If you haven't decided whether you like Bruce Hornsby or not‚ this isn't the album that's going to push you over the edge either way. However‚ for the long-time casual aficionado‚ Levitate might be the album that made you wish you had been paying closer attention. Bruce has always had his own compositional voice‚ but it has always likewise mirrored the popular sound of whatever era it was written. Perhaps that's why these songs seem to stand alone so much easier than ever before. In our new realm of sub-cultured musical diversity‚ Hornsby takes cues from a vast array of modern melodic artists. "Invisible" is one of the simplest‚ and best tracks he's ever cut -- complete with a drum-machine and an undeniably catchy pop-chorus that I'm surprised MGMT hasn't tried to hijack yet. The old‚ slow ballads are still here too‚ most notably "Continents Drift." This is easily the track that Garcia would have guested on if still kicking‚ yet perhaps even more poignant is the divine solo laid down by Hornsby's nephew‚ R.S.‚ an ex-Burlingtonian who passed away in a car accident last year.
The only let-down of the album is that the Eric Clapton solo on "Space is the Place" is literally two and a half bars - kind of like having Da Vinci paint the trim in your bathroom. Not that you don't want him to do it‚ but…
David "Fuze" Fiuczynski - KiF Express
Technical mastery of the electric guitar has gotten a bad wrap lately‚ what with Joe Satriani writing such simplistic melodies that Coldplay could steal them‚ no matter if they did or not. But Dave Fiuczynski in the mean time‚ is braving new worlds. With the opener‚ "Shiraz‚" your first instinct is that you haven't heard something this intelligent and heavy since A Go Go with Scofield and MMW. Your second instinct is that KiF Express is not the falsely resented jazz-fusion that no sorority girl would ever go near; it's actually a modern world-fusion that would make that girl's head friggin' explode.
Stepping from swing to metal to Indian-music‚ KiF Express embraces the cross-genre meltdown much like Fiuczynski's old band did‚ Screaming Headless Torsos. The obvious difference being the now lack of vocals‚ but the similarity being the natural duality of the music. The same song can have en-dreaded hippies doing the chicken strut while the local jazz-major is ready to abandon his guitar in talentless shame.

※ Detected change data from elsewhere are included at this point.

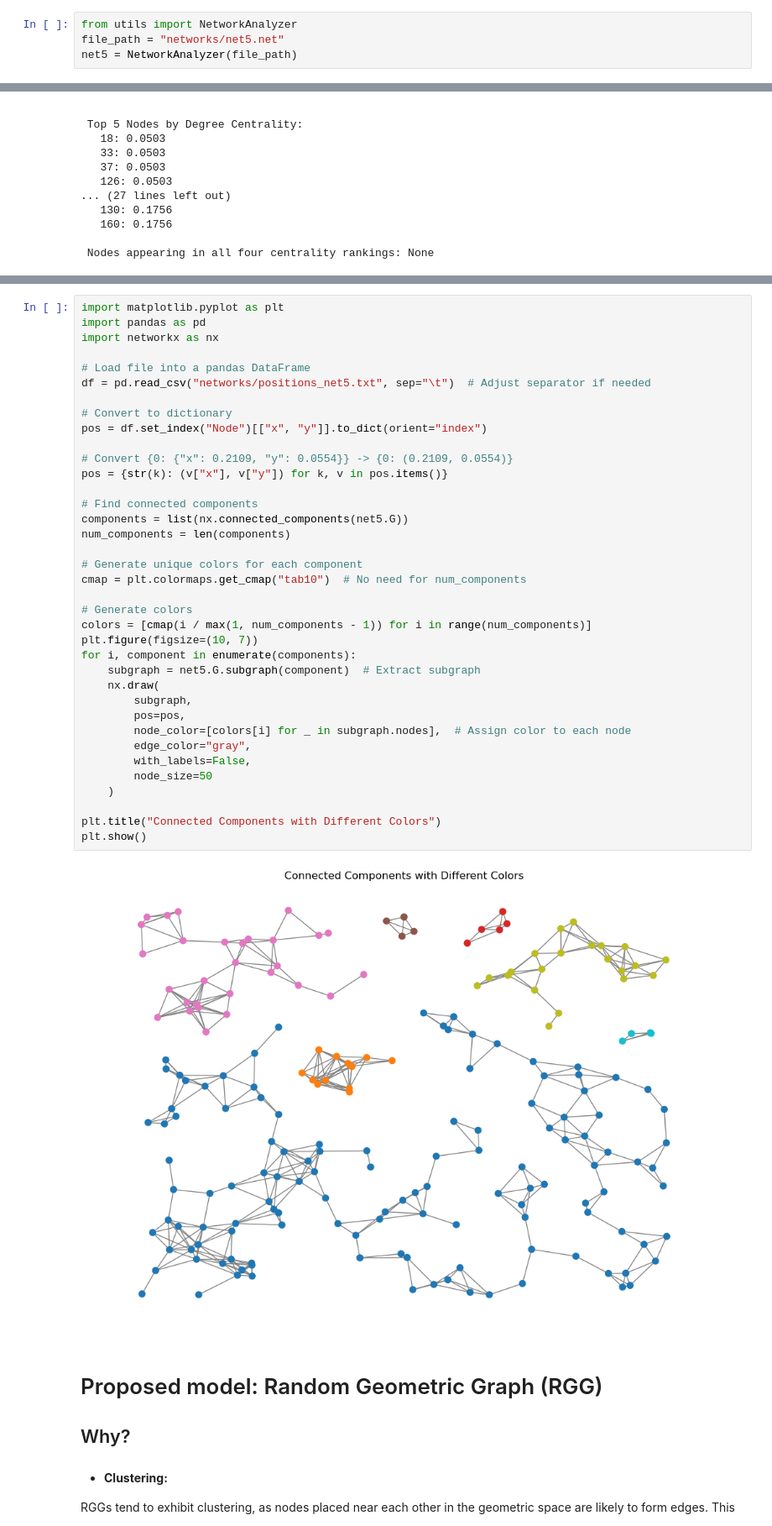
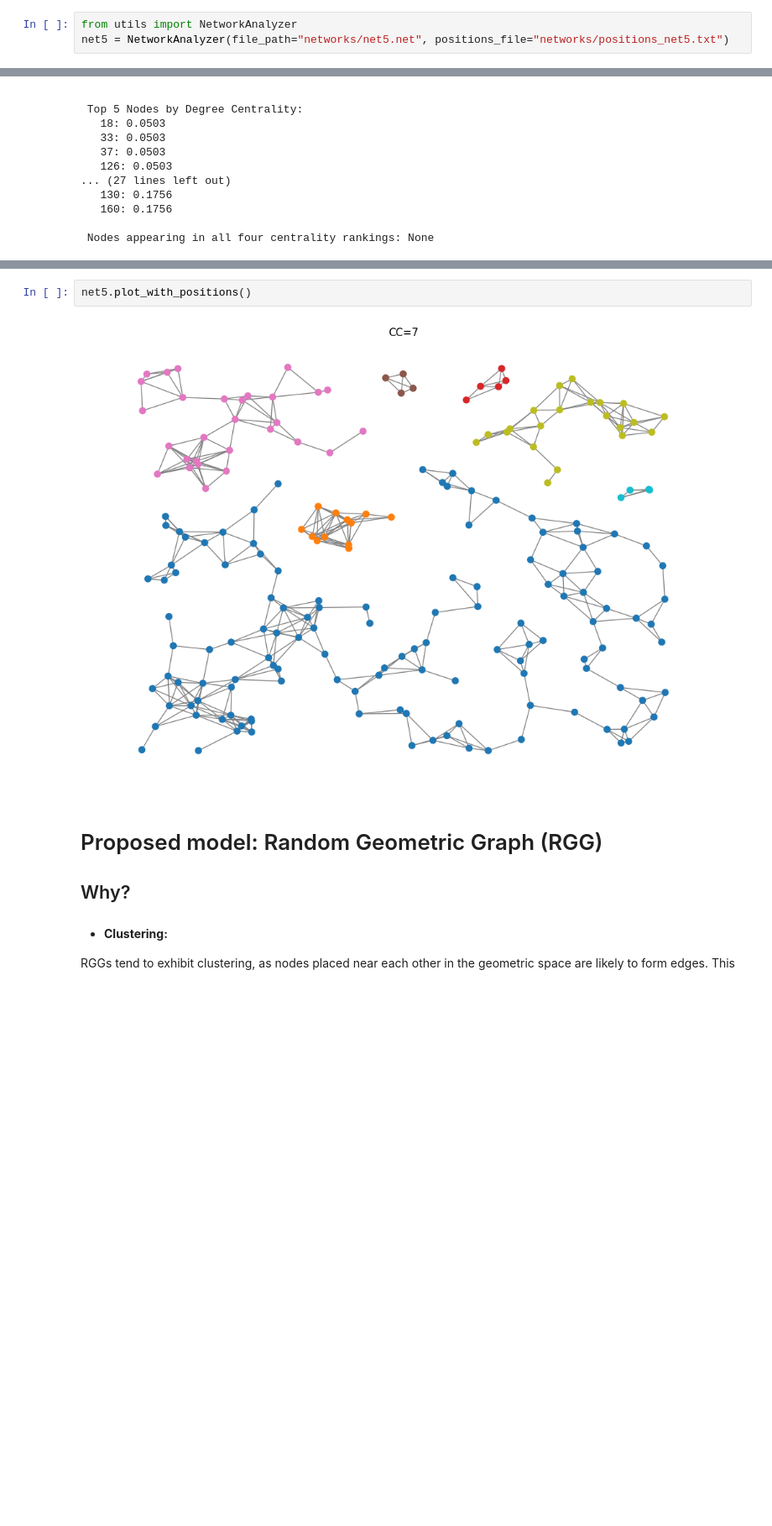
Before and after one commit to imiguelrodriguez/A1_ComplexNetworks, a Jupyter notebook: networks_analyzer.ipynb, the cells around one changed output, grey strips where cells are left out. Shown at 84% size. Cells and saved outputs as stored; diff of their text form; blank space fills up the shorter version.

```diff
--- a/networks_analyzer.ipynb
+++ b/networks_analyzer.ipynb
@@ -431,8 +431,7 @@ PS: Networks are encoded in the pajek format (.net). The students should use nx.
 # Net 5
 # %%
 from utils import NetworkAnalyzer
-file_path = "networks/net5.net"
-net5 = NetworkAnalyzer(file_path)
+net5 = NetworkAnalyzer(file_path="networks/net5.net", positions_file="networks/positions_net5.txt")
 # %%
 import networkx as nx
 nx.is_connected(net5.G)
@@ -484,42 +483,7 @@ net5.plot_spearman_centrality_correlation()
 # %%
-import matplotlib.pyplot as plt
-import pandas as pd
-import networkx as nx
-
-# Load file into a pandas DataFrame
-df = pd.read_csv("networks/positions_net5.txt", sep="\t")  # Adjust separator if needed
-
-# Convert to dictionary
-pos = df.set_index("Node")[["x", "y"]].to_dict(orient="index")
-
-# Convert {0: {"x": 0.2109, "y": 0.0554}} -> {0: (0.2109, 0.0554)}
-pos = {str(k): (v["x"], v["y"]) for k, v in pos.items()}
-
-# Find connected components
-components = list(nx.connected_components(net5.G))
-num_components = len(components)
-
-# Generate unique colors for each component
-cmap = plt.colormaps.get_cmap("tab10")  # No need for num_components
-
-# Generate colors
-colors = [cmap(i / max(1, num_components - 1)) for i in range(num_components)]
-plt.figure(figsize=(10, 7))
-for i, component in enumerate(components):
-    subgraph = net5.G.subgraph(component)  # Extract subgraph
-    nx.draw(
-        subgraph,
-        pos=pos,
-        node_color=[colors[i] for _ in subgraph.nodes],  # Assign color to each node
-        edge_color="gray",
-        with_labels=False,
-        node_size=50
-    )
-
-plt.title("Connected Components with Different Colors")
-plt.show()
+net5.plot_with_positions()
 # %% [output]
-[figure, old version]
+[figure, new version]
 # %% [markdown]
 # Proposed model: Random Geometric Graph (RGG)
 ## Why?
```
Also changed, not shown: parts of 10 cells of this notebook, 1 other file.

True‚ the honest time for this music's popularity would have been twelve years ago‚ but very few could come close to touching what this trio manifests.
Tortoise - Beacons of Ancestorship
Speaking of 1998‚ remember how when any party would reach 4 AM.‚ it seemed an unwritten law that somebody would throw on Tortoise's TNT? Revolutionary fore-fathers of organically produced‚ brainy‚ electronica‚ the nameless genre that Tortoise helped brand has taken on many forms and branched countless directions since TNT. With the latest album title more than an obvious nod to their role in the turn of the millennium's musical history‚ Beacons is the band's take on the sound that developed from other bands' take on their own initial creation. The newest is far heavier‚ and no longer the late-night fade out music it used to be. Regardless‚ it's still quite accessible to non-critical ears‚ and a natural redevelopment of post-rave repetition. A good reminder of how little work inferior‚ present-day bands put into their music. I'm looking at you‚ Ratatat.
Yim Yames - Tribute To
Yim Yames - Tribute ToSo‚ do you like the super vocal-reverb that Jim James uses in My Morning Jacket? And‚ do you like George Harrison songs? If you answered no to either of these questions‚ than this album will sound undoubtedly pretentious to you‚ and you will hate it. If‚ however‚ you really dig both those things‚ than you don't need to work hard to imagine exactly what this album sounds like. I'm never going to play this instead of All Things Must Pass‚ but I'd love to hear a couple of these songs during a James solo set.